Former Pakistan captain and the Chief Selector in the (PCB), Inzamam-ul-Haq has named three game-changers of cricket from different eras.
First and foremost, Inzy took the name of West Indies great Sir Vivian Richards, who tormented bowlers of his era to all corners of the ground, with his aggressive strokeplay.
Then, chronologically, Inzamam included former Sri Lankan opener Sanath Jayasuriya in his list, who offered a never-seen-before brand of cricket, along with Romesh Kaluwitharana, during the World Cup of 1996.
Later, the gentle-giant added South Africa’s ace batsman AB de Villiers amongst the game-changers of World Cricket. The maverick Protean smashed bowler to all places in the ground and gained the reputation of being a 360-degree batsman.
“3 players have changed the game of cricket, given it a new style,” Inzy mentioned in his video blog on YouTube.
Until the 70s, the batsmen who seldom wore helmets and other protective gears only played to survive against fast bowlers. However, the game saw a paradigm shift with Viv Richards taking on the pace bowlers.
“Years ago it was Viv Richards, who changed the game. At that time batsmen used to play fast bowlers on the backfoot but he showed everyone how to play them off the front foot. He taught everyone that fast bowlers can be attacked. He was an ever great player,” added Inzamam.
Until the mid-90s, the idea of the batting teams was to save their wicket for the onslaught at the backend of the innings. This led to batters paying respect to the new-ball bowlers even with field restrictions.
Moreover, this template was changed by Sri Lankan openers and Jayasuriya and Kaluwitharana, who hit bowlers over the in-field in the first 15-overs of the innings.
“The second change was brought in by Sanath Jayasuriya. He decided to attack the fast bowlers in the first 15 overs. Before his arrival, the ones who used to hit the ball in the air were not considered as proper batsmen, but he changed the perception by hitting the fast bowlers over the infield in the first 15 overs,” continued the 49-year-old.
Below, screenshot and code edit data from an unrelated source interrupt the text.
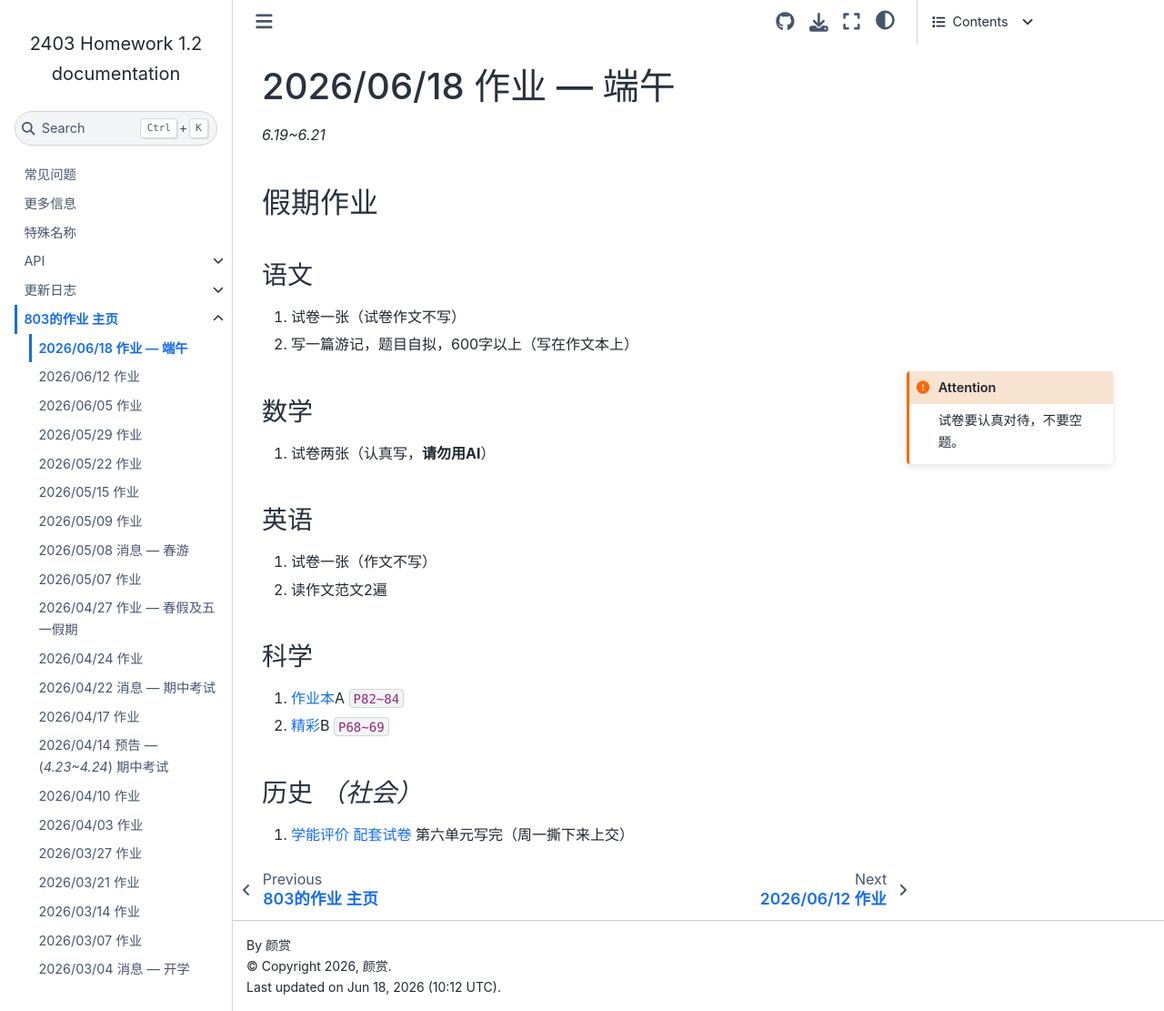
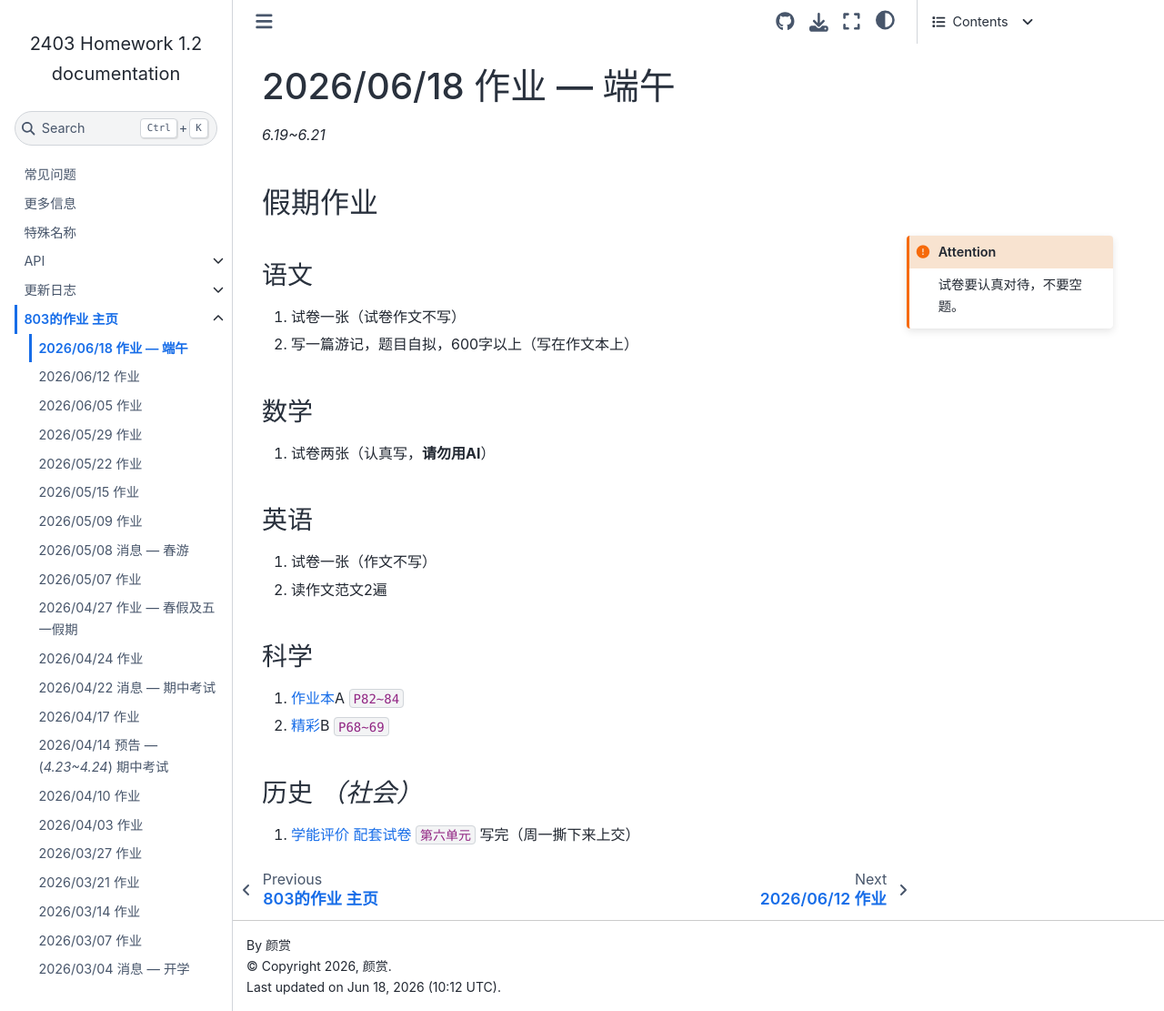
Before and after one commit to Sail-in-1024/2403-Homework, a Sphinx documentation site: the page built from docs/source/events/26.06.18-homework.rst, in a window 1280 px wide and 1111 px high. Shown: the whole window at 91% size. Built offline with Sphinx 7.4.7 and the Sphinx Book theme 1.1.4, drawn with Linux system fonts in a browser that asks for light colours.

Commit message:
更新 26.06.18-homework.rst
稍作修订

```diff
--- a/docs/source/events/26.06.18-homework.rst
+++ b/docs/source/events/26.06.18-homework.rst
@@ -6,16 +6,16 @@
 假期作业
 ========
 
+.. attention::
+   :class: margin
+
+   试卷要认真对待，不要空题。
+
 语文
 ----
 
 #. 试卷一张（试卷作文不写）
 #. 写一篇游记，题目自拟，600字以上（写在作文本上）
-
-.. attention::
-   :class: margin
-
-   试卷要认真对待，不要空题。
 
 数学
 ----
@@ -37,4 +37,4 @@
 历史 *（社会）*
 ---------------
 
-#. :term:`学能评价 配套试卷` 第六单元写完（周一撕下来上交）
+#. :term:`学能评价 配套试卷` ``第六单元`` 写完（周一撕下来上交）
```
With the advent of T20 cricket, the room for improvisation among modern-day batters went beyond the horizon. The likes of De Villiers took on bowlers to hit them in never-seen-before areas, over wicket-keeper.
“The third player who changed cricket was AB de Villiers. He changed cricket for the third time. I would credit the fast-paced cricket that you see in ODIs and T20s today to de Villiers. Previously batsmen used to hit the straight bat. De Villiers came in, started to hit the paddle sweeps, reverse sweeps,” concluded Haq.